■ Exercise data:
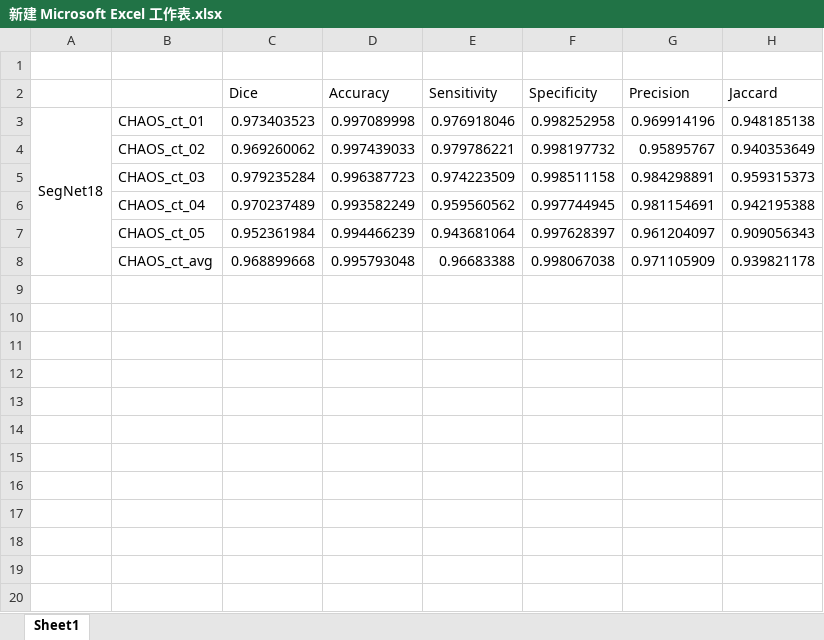
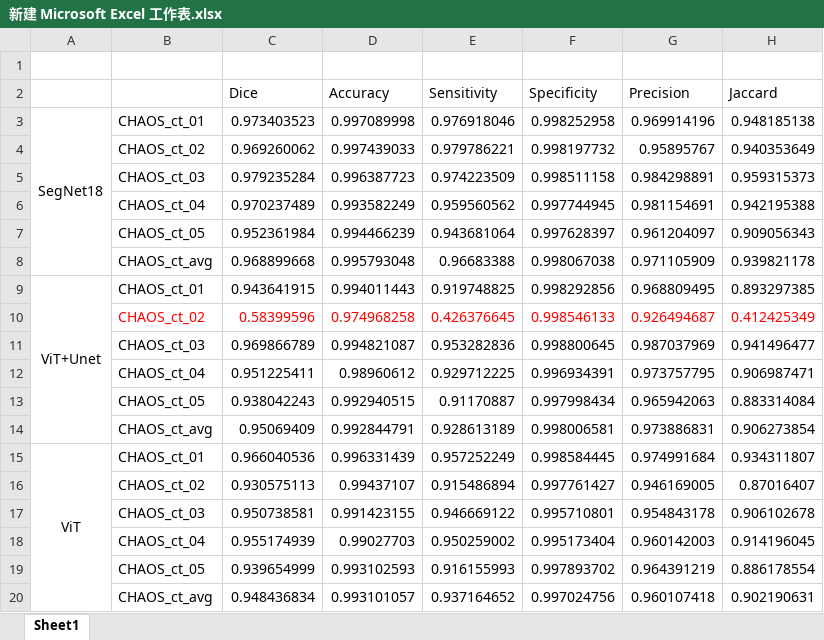
Before and after one commit to orzorz1/ViT, an Excel workbook: save/新建 Microsoft Excel 工作表.xlsx, sheet Sheet1, drawn as a sheet; values as stored, in another font and other column widths than the file's, no borders; the diff names each change by its address in the sheet, - before the commit and + after, or states it on an @@ line.

Commit message:
xlsx

```diff
--- a/save/新建 Microsoft Excel 工作表.xlsx (sheet Sheet1)
+++ b/save/新建 Microsoft Excel 工作表.xlsx (sheet Sheet1)
+row 9: ViT+Unet | CHAOS_ct_01 | 0.943641915 | 0.994011443 | 0.919748825 | 0.998292856 | 0.968809495 | 0.893297385
+row 10:  | CHAOS_ct_02 | 0.58399596 | 0.974968258 | 0.426376645 | 0.998546133 | 0.926494687 | 0.412425349
+row 11:  | CHAOS_ct_03 | 0.969866789 | 0.994821087 | 0.953282836 | 0.998800645 | 0.987037969 | 0.941496477
+row 12:  | CHAOS_ct_04 | 0.951225411 | 0.98960612 | 0.929712225 | 0.996934391 | 0.973757795 | 0.906987471
+row 13:  | CHAOS_ct_05 | 0.938042243 | 0.992940515 | 0.91170887 | 0.997998434 | 0.965942063 | 0.883314084
+row 14:  | CHAOS_ct_avg | 0.95069409 | 0.992844791 | 0.928613189 | 0.998006581 | 0.973886831 | 0.906273854
+row 15: ViT | CHAOS_ct_01 | 0.966040536 | 0.996331439 | 0.957252249 | 0.998584445 | 0.974991684 | 0.934311807
+row 16:  | CHAOS_ct_02 | 0.930575113 | 0.99437107 | 0.915486894 | 0.997761427 | 0.946169005 | 0.87016407
+row 17:  | CHAOS_ct_03 | 0.950738581 | 0.991423155 | 0.946669122 | 0.995710801 | 0.954843178 | 0.906102678
+row 18:  | CHAOS_ct_04 | 0.955174939 | 0.99027703 | 0.950259002 | 0.995173404 | 0.960142003 | 0.914196045
+row 19:  | CHAOS_ct_05 | 0.939654999 | 0.993102593 | 0.916155993 | 0.997893702 | 0.964391219 | 0.886178554
+row 20:  | CHAOS_ct_avg | 0.948436834 | 0.993101057 | 0.937164652 | 0.997024756 | 0.960107418 | 0.902190631
```
Also changed, not shown: 6 other files.
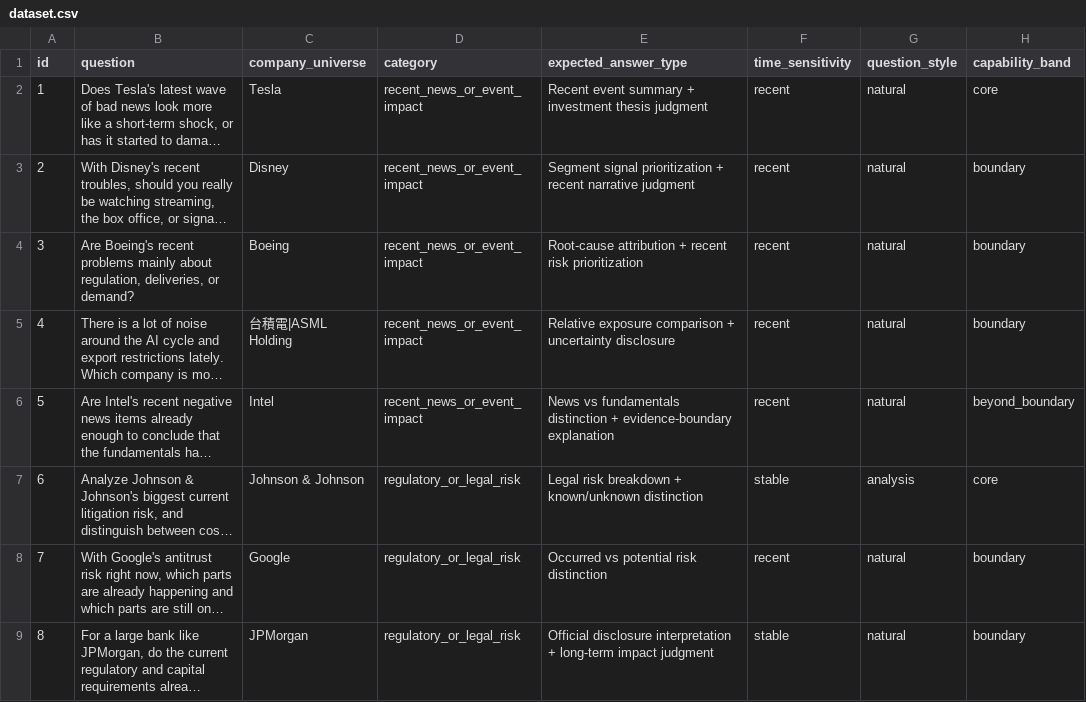
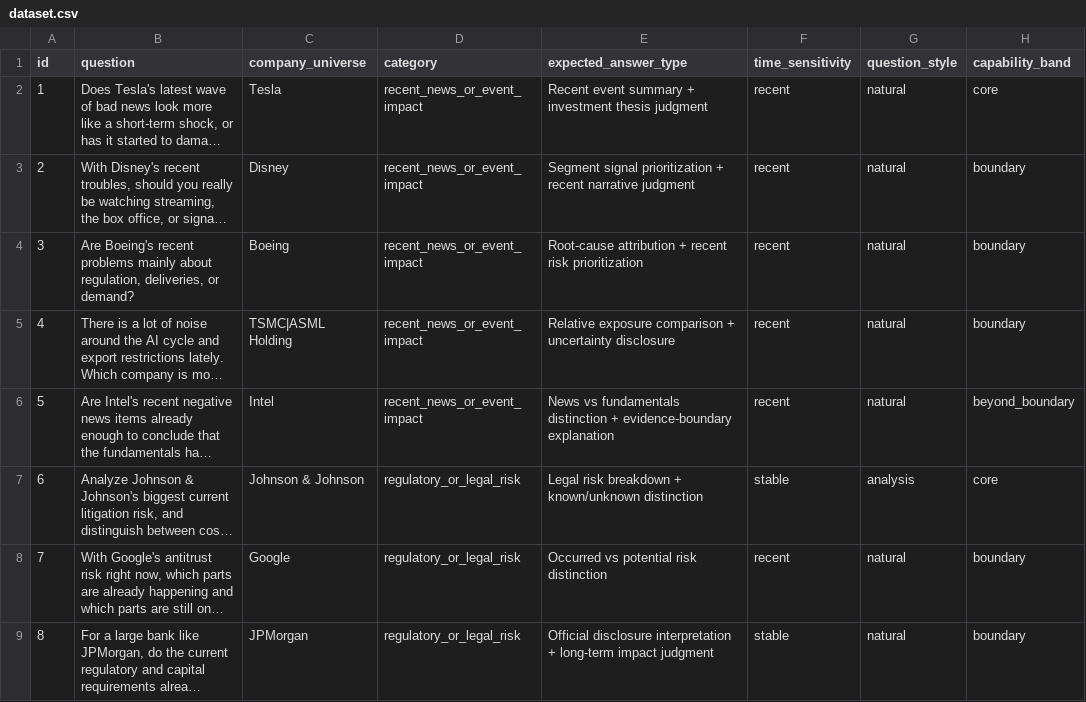
Before and after one commit to wei-yiting/fin-lab-x, a CSV file: backend/evals/scenarios/baseline_behavior_diagnostic/dataset.csv, drawn as a sheet; only a part is shown; long unchanged cells end in …; the diff names each change by its address in the sheet, - before the commit and + after, or states it on an @@ line.

```diff
--- a/backend/evals/scenarios/baseline_behavior_diagnostic/dataset.csv
+++ b/backend/evals/scenarios/baseline_behavior_diagnostic/dataset.csv
-C5 (company_universe): 台積電|ASML Holding
+C5 (company_universe): TSMC|ASML Holding
```
Also changed, not shown: 5 other files.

■ Work instruction: How many lines of the listing hold the string "address"? Give the number alone.

■ Answer to the exercise: 2